(Available data)
----------------------------------------

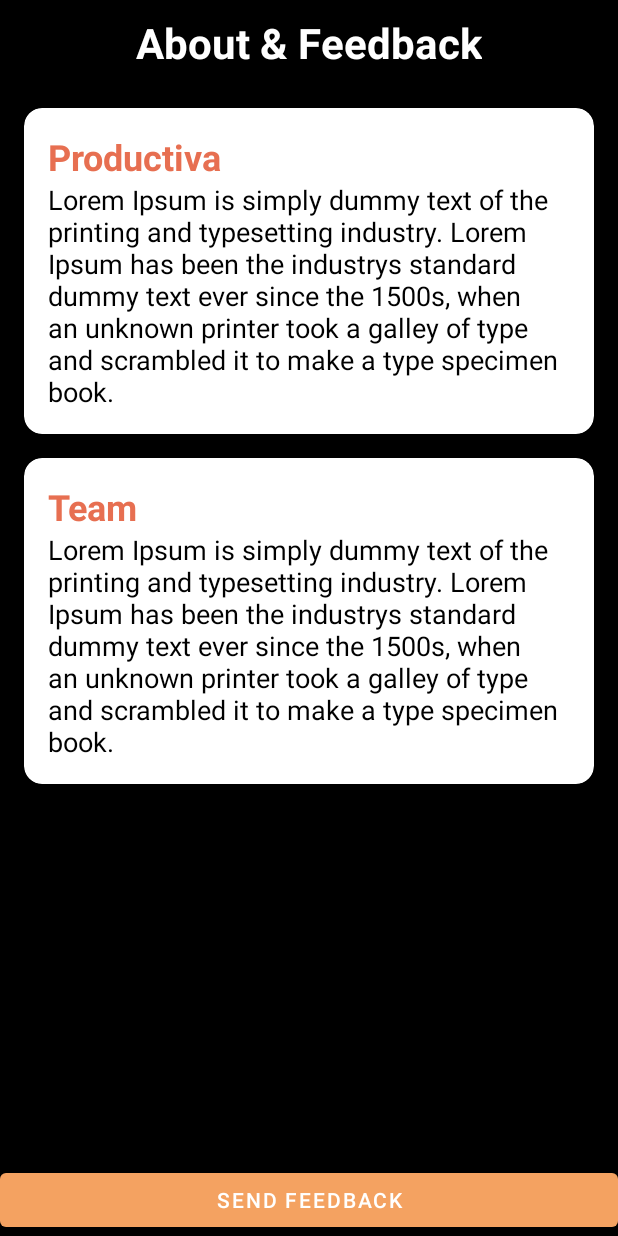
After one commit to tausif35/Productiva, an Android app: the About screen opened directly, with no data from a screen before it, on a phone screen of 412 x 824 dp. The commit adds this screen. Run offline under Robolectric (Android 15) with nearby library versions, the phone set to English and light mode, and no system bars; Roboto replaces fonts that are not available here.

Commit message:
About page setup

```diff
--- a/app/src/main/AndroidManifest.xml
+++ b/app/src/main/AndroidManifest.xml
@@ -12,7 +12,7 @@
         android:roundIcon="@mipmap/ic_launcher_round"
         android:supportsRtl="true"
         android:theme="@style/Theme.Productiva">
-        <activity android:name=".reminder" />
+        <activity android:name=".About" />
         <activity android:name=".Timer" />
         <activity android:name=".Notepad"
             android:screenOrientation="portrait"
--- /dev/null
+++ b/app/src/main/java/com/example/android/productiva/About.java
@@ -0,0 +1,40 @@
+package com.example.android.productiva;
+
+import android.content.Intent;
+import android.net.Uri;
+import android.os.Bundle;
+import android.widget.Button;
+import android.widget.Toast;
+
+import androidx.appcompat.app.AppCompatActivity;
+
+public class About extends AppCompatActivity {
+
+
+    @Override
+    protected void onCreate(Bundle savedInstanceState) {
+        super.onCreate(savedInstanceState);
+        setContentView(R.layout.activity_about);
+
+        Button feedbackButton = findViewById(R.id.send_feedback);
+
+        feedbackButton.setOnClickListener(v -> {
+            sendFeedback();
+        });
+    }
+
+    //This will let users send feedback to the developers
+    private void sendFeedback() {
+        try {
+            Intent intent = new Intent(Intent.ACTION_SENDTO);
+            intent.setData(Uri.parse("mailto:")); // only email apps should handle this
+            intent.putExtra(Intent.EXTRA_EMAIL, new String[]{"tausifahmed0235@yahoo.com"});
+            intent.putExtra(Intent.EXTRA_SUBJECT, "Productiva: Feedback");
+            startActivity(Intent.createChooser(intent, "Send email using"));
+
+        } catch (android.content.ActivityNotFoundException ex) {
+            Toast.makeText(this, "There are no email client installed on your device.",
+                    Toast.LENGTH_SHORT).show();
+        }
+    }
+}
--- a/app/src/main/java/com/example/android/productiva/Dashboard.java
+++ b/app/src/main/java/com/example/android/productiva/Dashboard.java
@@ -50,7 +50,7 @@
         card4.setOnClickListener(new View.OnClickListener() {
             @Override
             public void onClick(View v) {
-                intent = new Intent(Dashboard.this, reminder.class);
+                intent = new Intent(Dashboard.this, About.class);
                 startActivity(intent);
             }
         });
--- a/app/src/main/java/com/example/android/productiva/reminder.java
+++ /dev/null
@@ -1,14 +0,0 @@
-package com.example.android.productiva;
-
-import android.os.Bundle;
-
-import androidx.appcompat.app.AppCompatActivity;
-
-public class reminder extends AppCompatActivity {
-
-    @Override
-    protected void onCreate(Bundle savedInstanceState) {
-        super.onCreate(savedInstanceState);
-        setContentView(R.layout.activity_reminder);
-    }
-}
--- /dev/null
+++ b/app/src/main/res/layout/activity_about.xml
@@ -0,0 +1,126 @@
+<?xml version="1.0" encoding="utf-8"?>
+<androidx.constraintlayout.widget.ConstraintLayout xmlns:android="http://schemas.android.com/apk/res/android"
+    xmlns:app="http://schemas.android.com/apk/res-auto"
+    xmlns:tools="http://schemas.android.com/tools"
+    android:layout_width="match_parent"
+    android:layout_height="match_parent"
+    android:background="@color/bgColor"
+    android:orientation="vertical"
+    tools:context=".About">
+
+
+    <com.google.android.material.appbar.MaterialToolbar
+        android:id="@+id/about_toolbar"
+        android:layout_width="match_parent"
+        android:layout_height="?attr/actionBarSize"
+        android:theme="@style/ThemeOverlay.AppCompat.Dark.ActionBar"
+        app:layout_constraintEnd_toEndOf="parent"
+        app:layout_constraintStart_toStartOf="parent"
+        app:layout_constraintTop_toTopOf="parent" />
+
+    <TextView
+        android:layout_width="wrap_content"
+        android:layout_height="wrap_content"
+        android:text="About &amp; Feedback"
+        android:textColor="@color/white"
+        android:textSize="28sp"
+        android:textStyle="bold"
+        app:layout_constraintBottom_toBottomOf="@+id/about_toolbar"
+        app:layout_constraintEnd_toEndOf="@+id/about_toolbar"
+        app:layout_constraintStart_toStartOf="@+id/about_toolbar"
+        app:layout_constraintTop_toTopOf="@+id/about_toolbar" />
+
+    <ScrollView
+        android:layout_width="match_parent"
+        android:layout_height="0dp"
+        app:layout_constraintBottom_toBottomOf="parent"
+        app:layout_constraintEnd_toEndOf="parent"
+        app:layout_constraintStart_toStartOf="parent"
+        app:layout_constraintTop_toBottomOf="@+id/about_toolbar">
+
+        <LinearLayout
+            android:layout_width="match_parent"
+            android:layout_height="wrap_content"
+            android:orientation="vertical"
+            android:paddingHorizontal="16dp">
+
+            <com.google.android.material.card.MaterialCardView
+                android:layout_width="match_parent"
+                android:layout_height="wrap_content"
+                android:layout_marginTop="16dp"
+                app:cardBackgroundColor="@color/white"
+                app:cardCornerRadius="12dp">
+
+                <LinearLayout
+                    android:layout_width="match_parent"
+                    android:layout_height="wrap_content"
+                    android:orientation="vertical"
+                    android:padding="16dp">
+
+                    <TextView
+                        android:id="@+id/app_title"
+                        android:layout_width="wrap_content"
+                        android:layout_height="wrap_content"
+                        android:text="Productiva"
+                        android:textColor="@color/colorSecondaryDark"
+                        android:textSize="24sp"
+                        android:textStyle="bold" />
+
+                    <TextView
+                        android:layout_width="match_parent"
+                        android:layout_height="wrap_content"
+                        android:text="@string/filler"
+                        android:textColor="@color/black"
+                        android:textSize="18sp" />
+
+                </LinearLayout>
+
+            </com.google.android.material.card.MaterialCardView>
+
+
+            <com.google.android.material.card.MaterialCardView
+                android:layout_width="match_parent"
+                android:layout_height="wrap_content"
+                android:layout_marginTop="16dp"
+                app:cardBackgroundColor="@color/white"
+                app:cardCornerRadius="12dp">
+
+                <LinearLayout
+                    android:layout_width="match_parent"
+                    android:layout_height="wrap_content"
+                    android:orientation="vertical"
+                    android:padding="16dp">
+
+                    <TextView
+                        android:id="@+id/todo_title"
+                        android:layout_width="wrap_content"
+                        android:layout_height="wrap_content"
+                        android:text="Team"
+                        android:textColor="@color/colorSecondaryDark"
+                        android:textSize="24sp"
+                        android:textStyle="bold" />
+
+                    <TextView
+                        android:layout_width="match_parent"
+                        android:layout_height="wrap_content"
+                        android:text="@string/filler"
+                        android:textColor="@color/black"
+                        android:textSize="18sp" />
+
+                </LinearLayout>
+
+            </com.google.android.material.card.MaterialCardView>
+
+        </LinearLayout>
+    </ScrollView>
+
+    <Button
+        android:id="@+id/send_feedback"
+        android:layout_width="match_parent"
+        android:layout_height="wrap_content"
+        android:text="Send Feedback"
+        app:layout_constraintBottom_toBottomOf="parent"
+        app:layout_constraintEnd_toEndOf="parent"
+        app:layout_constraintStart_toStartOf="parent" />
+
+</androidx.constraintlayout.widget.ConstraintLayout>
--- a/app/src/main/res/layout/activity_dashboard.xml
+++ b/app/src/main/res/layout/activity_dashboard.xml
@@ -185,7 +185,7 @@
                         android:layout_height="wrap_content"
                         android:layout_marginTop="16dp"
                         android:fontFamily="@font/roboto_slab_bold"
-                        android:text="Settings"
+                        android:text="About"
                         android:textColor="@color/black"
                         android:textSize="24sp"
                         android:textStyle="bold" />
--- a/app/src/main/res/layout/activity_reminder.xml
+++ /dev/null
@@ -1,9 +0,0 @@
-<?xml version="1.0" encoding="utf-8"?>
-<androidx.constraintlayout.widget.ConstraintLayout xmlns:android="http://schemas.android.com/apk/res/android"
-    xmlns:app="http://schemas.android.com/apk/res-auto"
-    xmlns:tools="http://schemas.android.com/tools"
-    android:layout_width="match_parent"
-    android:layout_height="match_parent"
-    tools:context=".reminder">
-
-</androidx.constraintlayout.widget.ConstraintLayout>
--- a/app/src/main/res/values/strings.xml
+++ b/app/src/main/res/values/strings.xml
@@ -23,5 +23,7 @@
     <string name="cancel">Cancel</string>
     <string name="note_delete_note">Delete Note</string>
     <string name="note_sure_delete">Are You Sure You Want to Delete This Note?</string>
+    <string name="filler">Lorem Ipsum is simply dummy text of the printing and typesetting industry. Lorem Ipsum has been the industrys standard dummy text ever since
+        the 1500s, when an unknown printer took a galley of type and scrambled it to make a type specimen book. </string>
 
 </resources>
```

----------------------------------------

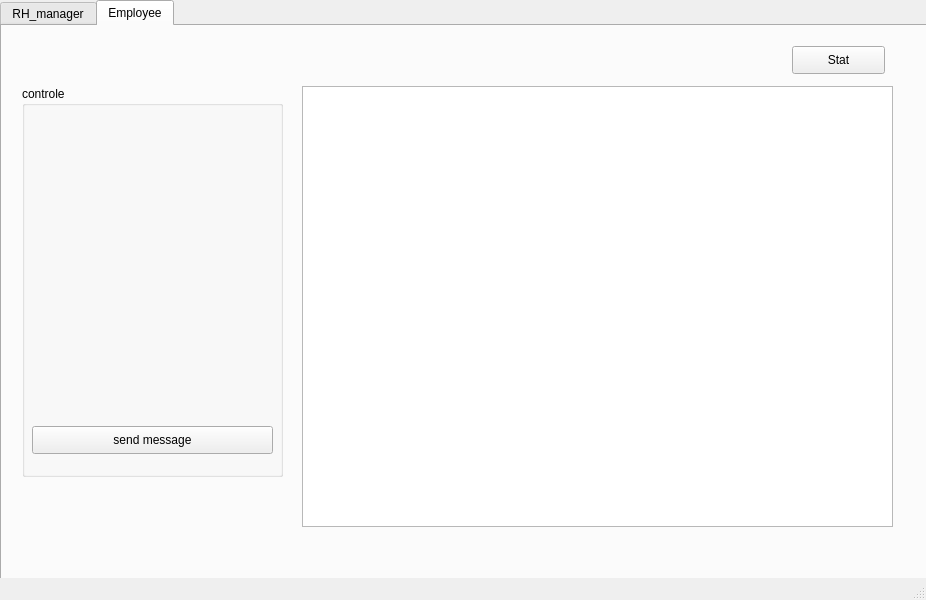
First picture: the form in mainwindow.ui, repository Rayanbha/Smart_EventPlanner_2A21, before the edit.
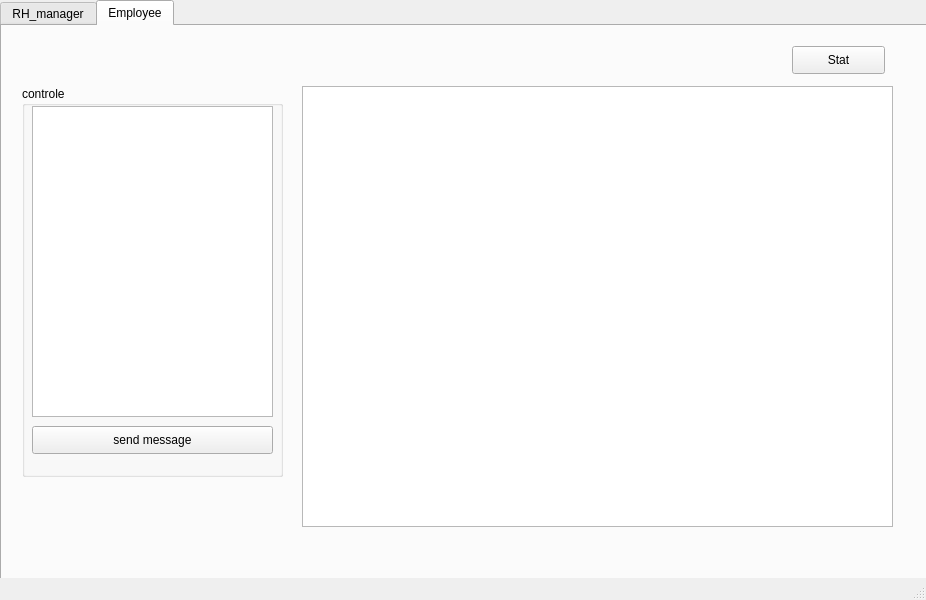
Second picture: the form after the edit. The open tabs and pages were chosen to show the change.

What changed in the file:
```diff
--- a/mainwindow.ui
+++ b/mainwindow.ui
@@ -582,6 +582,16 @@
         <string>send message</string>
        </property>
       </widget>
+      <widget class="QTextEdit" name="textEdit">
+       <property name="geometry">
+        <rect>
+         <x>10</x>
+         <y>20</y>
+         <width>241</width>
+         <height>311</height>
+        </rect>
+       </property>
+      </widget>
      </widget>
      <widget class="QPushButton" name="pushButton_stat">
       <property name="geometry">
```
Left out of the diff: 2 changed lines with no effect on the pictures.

----------------------------------------

(Problem to solve) Copy every line of the listing that contains the word "extends".

(Task solution)
+public class About extends AppCompatActivity {
-public class reminder extends AppCompatActivity {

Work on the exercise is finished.